▶ Work item
Down to the last word, output the records below, skipping any images.

(Change detection outputs)
▬▬▬▬▬▬▬▬▬▬

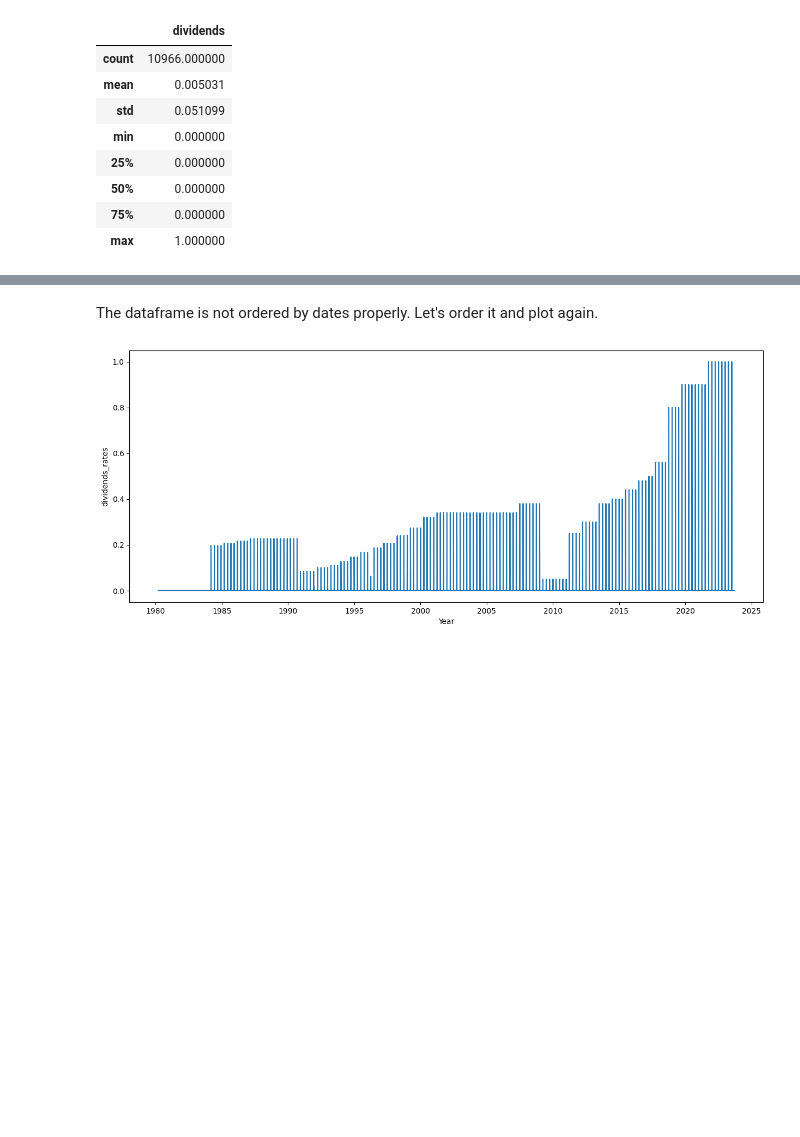
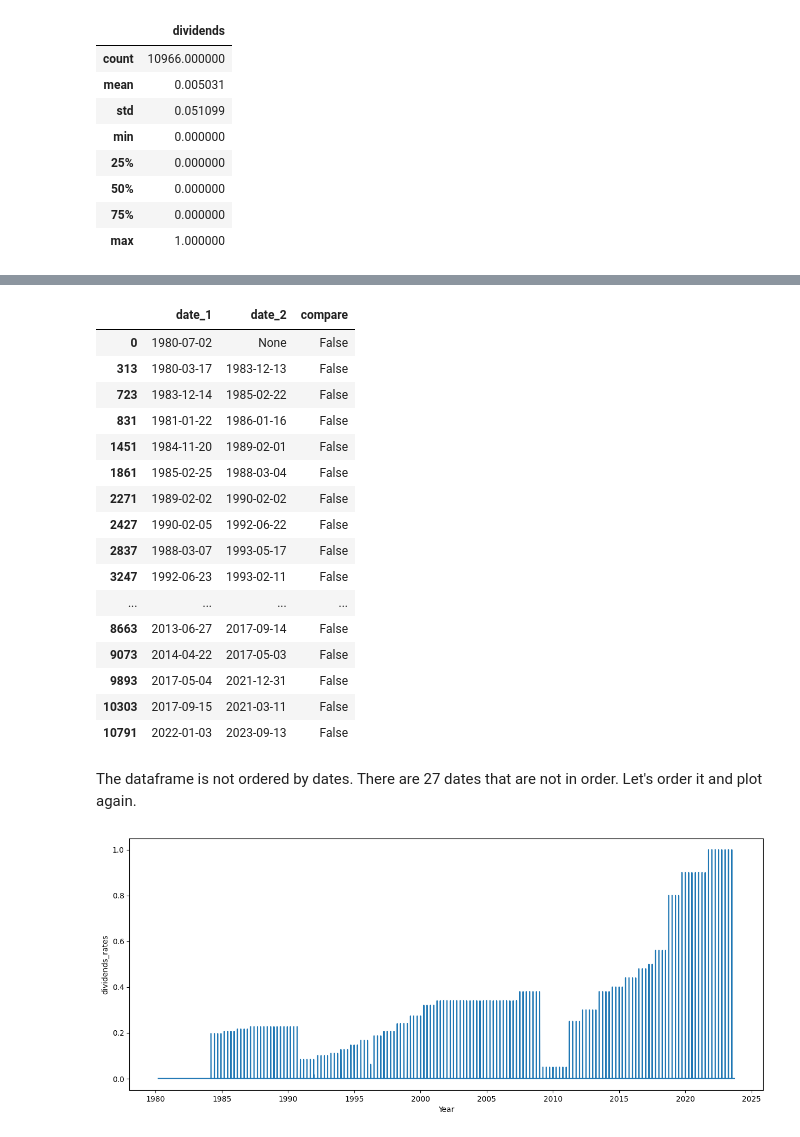
Before and after one commit to tharina11/Financial-Data-Analysis, a Jupyter notebook: Data Exploration/Dividends data variation over time.ipynb, the cells around one changed output, grey strips where cells are left out. Saved outputs shown, nothing was run; the diff lists cells and outputs as text; code cells hidden in the pictures; blank space fills up the shorter version.

Commit message:
Explore date column
Explored and sorted dataframe by date

```diff
--- a/Data Exploration/Dividends data variation over time.ipynb
+++ b/Data Exploration/Dividends data variation over time.ipynb
@@ -52,0 +55,6 @@ plt.show()
+# %%
+# Create a lagged version of the date column
+values = dividends_rates['date']
+columns = [values]
+columns.append(values.shift(1))
+dataframe = concat(columns, axis=1)
@@ -52,0 +65,11 @@ plt.show()
+# %%
+# Rename the duplicate columns
+cols = []
+count = 1
+for column in dataframe.columns:
+    if column == 'date':
+        cols.append(f'date_{count}')
+        count+=1
+        continue
+    cols.append(column)
+dataframe.columns = cols
@@ -53,3 +92,26 @@ plt.show()
+# %%
+# Create a new column to check order of the date column
+comparison_column = np.where(dataframe["date_1"] > dataframe["date_2"], True, False)
+dataframe["compare"] = comparison_column
+dataframe.loc[dataframe['compare'] == False]
+# %% [output]
+|  | date_1 | date_2 | compare |
+| 0 | 1980-07-02 | None | False |
+| 313 | 1980-03-17 | 1983-12-13 | False |
+| 723 | 1983-12-14 | 1985-02-22 | False |
+| 831 | 1981-01-22 | 1986-01-16 | False |
+| 1451 | 1984-11-20 | 1989-02-01 | False |
+| 1861 | 1985-02-25 | 1988-03-04 | False |
+| 2271 | 1989-02-02 | 1990-02-02 | False |
+| 2427 | 1990-02-05 | 1992-06-22 | False |
+| 2837 | 1988-03-07 | 1993-05-17 | False |
+| 3247 | 1992-06-23 | 1993-02-11 | False |
+| ... | ... | ... | ... |
+| 8663 | 2013-06-27 | 2017-09-14 | False |
+| 9073 | 2014-04-22 | 2017-05-03 | False |
+| 9893 | 2017-05-04 | 2021-12-31 | False |
+| 10303 | 2017-09-15 | 2021-03-11 | False |
+| 10791 | 2022-01-03 | 2023-09-13 | False |
 # %% [markdown]
-The dataframe is not ordered by dates properly. Let's order it and plot again.
+The dataframe is not ordered by dates. There are 27 dates that are not in order. Let's order it and plot again.
 # %%
```
Also changed, not shown: parts of 7 cells of this notebook.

▬▬▬▬▬▬▬▬▬▬

▶ Your solution
Before and after one commit to tharina11/Financial-Data-Analysis, a Jupyter notebook: Data Exploration/Dividends data variation over time.ipynb, the cells around one changed output, grey strips where cells are left out. Saved outputs shown, nothing was run; the diff lists cells and outputs as text; code cells hidden in the pictures; blank space fills up the shorter version.

Commit message:
Explore date column
Explored and sorted dataframe by date

```diff
--- a/Data Exploration/Dividends data variation over time.ipynb
+++ b/Data Exploration/Dividends data variation over time.ipynb
@@ -52,0 +55,6 @@ plt.show()
+# %%
+# Create a lagged version of the date column
+values = dividends_rates['date']
+columns = [values]
+columns.append(values.shift(1))
+dataframe = concat(columns, axis=1)
@@ -52,0 +65,11 @@ plt.show()
+# %%
+# Rename the duplicate columns
+cols = []
+count = 1
+for column in dataframe.columns:
+    if column == 'date':
+        cols.append(f'date_{count}')
+        count+=1
+        continue
+    cols.append(column)
+dataframe.columns = cols
@@ -53,3 +92,26 @@ plt.show()
+# %%
+# Create a new column to check order of the date column
+comparison_column = np.where(dataframe["date_1"] > dataframe["date_2"], True, False)
+dataframe["compare"] = comparison_column
+dataframe.loc[dataframe['compare'] == False]
+# %% [output]
+|  | date_1 | date_2 | compare |
+| 0 | 1980-07-02 | None | False |
+| 313 | 1980-03-17 | 1983-12-13 | False |
+| 723 | 1983-12-14 | 1985-02-22 | False |
+| 831 | 1981-01-22 | 1986-01-16 | False |
+| 1451 | 1984-11-20 | 1989-02-01 | False |
+| 1861 | 1985-02-25 | 1988-03-04 | False |
+| 2271 | 1989-02-02 | 1990-02-02 | False |
+| 2427 | 1990-02-05 | 1992-06-22 | False |
+| 2837 | 1988-03-07 | 1993-05-17 | False |
+| 3247 | 1992-06-23 | 1993-02-11 | False |
+| ... | ... | ... | ... |
+| 8663 | 2013-06-27 | 2017-09-14 | False |
+| 9073 | 2014-04-22 | 2017-05-03 | False |
+| 9893 | 2017-05-04 | 2021-12-31 | False |
+| 10303 | 2017-09-15 | 2021-03-11 | False |
+| 10791 | 2022-01-03 | 2023-09-13 | False |
 # %% [markdown]
-The dataframe is not ordered by dates properly. Let's order it and plot again.
+The dataframe is not ordered by dates. There are 27 dates that are not in order. Let's order it and plot again.
 # %%
```
Also changed, not shown: parts of 7 cells of this notebook.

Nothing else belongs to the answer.